After the latest incident of violence, police arrested a Be’er Yaakov resident in his 30s suspected of seriously injuring the doctor, who was taken to Sheba Medical Center for treatment. The assailant is said to have arrived at the clinic to receive medical treatment and started behaving wildly. After refusing the doctor’s request to leave, the assailant struck the doctor on her head with an object the KAN public broadcaster first reported was an iron bar. It was later found to be a meat tenderizer, a type of hammer.

“A doctor was busy and couldn’t see a patient, so he broke into a room with an iron bar and hit her repeatedly on the head and other parts of her body,” said Health Ministry Director-General Prof. Nachman Ash. Police said they plan to charge the suspect with attempted murder.

Ichilov Hospital during the medical strike, Thursday, June 16, 2022 (credit: AVSHALOM SASSONI/MAARIV)Ichilov Hospital during the medical strike, Thursday, June 16, 2022 (credit: AVSHALOM SASSONI/MAARIV)

“Having police in hospitals will not solve everything either. It is impossible to put a police officer in every clinic – that is clear. I believe that punishment is the key to creating deterrence."

Health Ministry Director-General Prof. Nachman Ash

“We are shocked by the case of severe violence against the doctor,” Clalit said in a statement. “The teams provide dedicated care, and the cycle of violence must stop immediately. We will not accept a reality in which medical teams are exposed to severe violence every day. We demand that all relevant authorities join hands and act resolutely and without compromise to eradicate the phenomenon.”

Recent scourge of hospital violence

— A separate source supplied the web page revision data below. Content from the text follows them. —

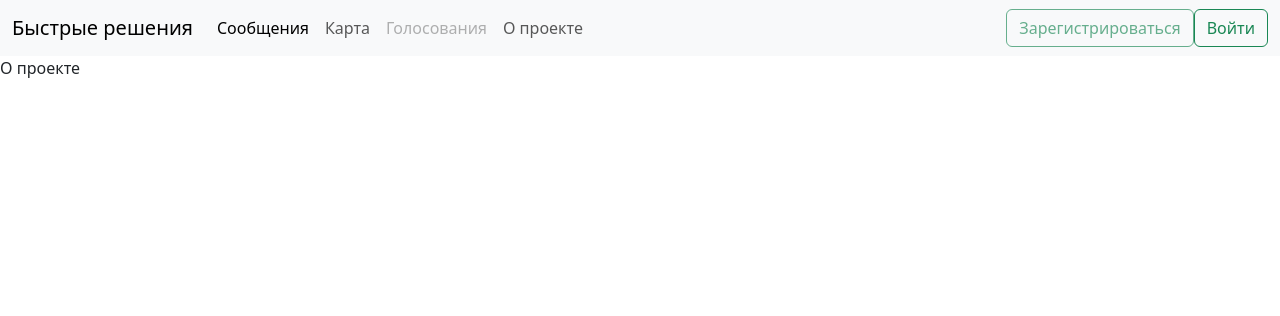
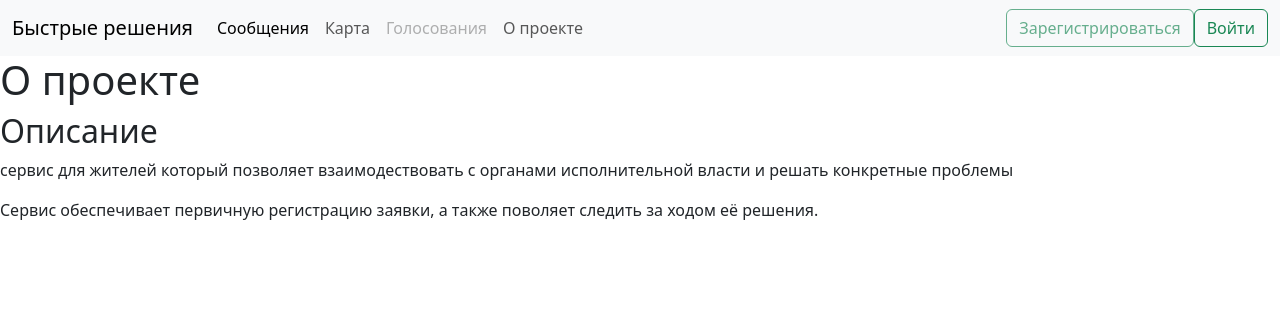
Before and after one commit to Sniperq2/python-basic, a Django app: page /about/ in a window 1280 px wide. Shown: the top 316 px of the page. Run offline with Django 5.2, Linux system fonts and the light colour scheme; some libraries are stand-ins or nearby versions.

Commit message:
step nine (extend about information page)

```diff
--- a/homework_09/simpleblog/claims/templates/about.html
+++ b/homework_09/simpleblog/claims/templates/about.html
@@ -1,5 +1,10 @@
 {% extends "root.html" %}
 
 {% block content %}
-О проекте
+<h1>О проекте</h1>
+
+<h2>Описание</h2>
+<p>сервис для жителей который позволяет взаимодествовать с органами исполнительной власти и решать конкретные проблемы</p>
+<p>Сервис обеспечивает первичную регистрацию заявки, а также поволяет следить за ходом её решения.</p>
+
 {% endblock %}
```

Tuesday’s attack was the latest in a series of violent incidents reported in hospitals and clinics in recent months. The IMA strike is, in fact, the second initiated by the union in recent weeks. The first was called last month after family members of a patient who died in the intensive care unit in Jerusalem’s Hadassah Medical Center at Mount Scopus attacked medical staff and caused severe damage to the ICU after they were informed of his death.

Another incident took place at Galilee Medical Center in Nahariya, during which staff were attacked by the family of a young man killed in a car accident. Hours after the protest, a doctor in the emergency room at Wolfson Hospital in Holon was attacked by a patient who assaulted him and broke his glasses.

Two weeks ago, a female patient at Emek Medical Center in Afula attacked a staff worker, broke a window and left. The hospital’s security personnel were called to the scene and summoned police, who arrested the young woman.

This incident occurred just a day after the government approved a plan for police units to be stationed at all hospitals across the country following numerous incidents of violence against staff at several medical centers. The police said the plan would be implemented by the end of the first quarter of 2023.

While Ash welcomed the plan, he said safeguarding staff at community clinics is a more difficult issue to tackle. “It really is a much bigger challenge,” he said. “Having police in hospitals will not solve everything either. It is impossible to put a police officer in every clinic – that is clear. I believe that punishment is the key to creating deterrence.”

Ash suggested that while violence against health providers is not new, in recent times it has grown in epidemic proportions and may be linked to the anti-vaccine discourse that became prevalent during the coronavirus pandemic.

Whatever the case, security must be stepped up at hospitals and clinics across Israel. Law-enforcement authorities should use a heavy hand against anyone who acts violently against medical staff. At the same time, hospitals and clinics should do all they can to reduce long waiting periods for patients. And finally, the courts must punish perpetrators to the fullest extent of the law.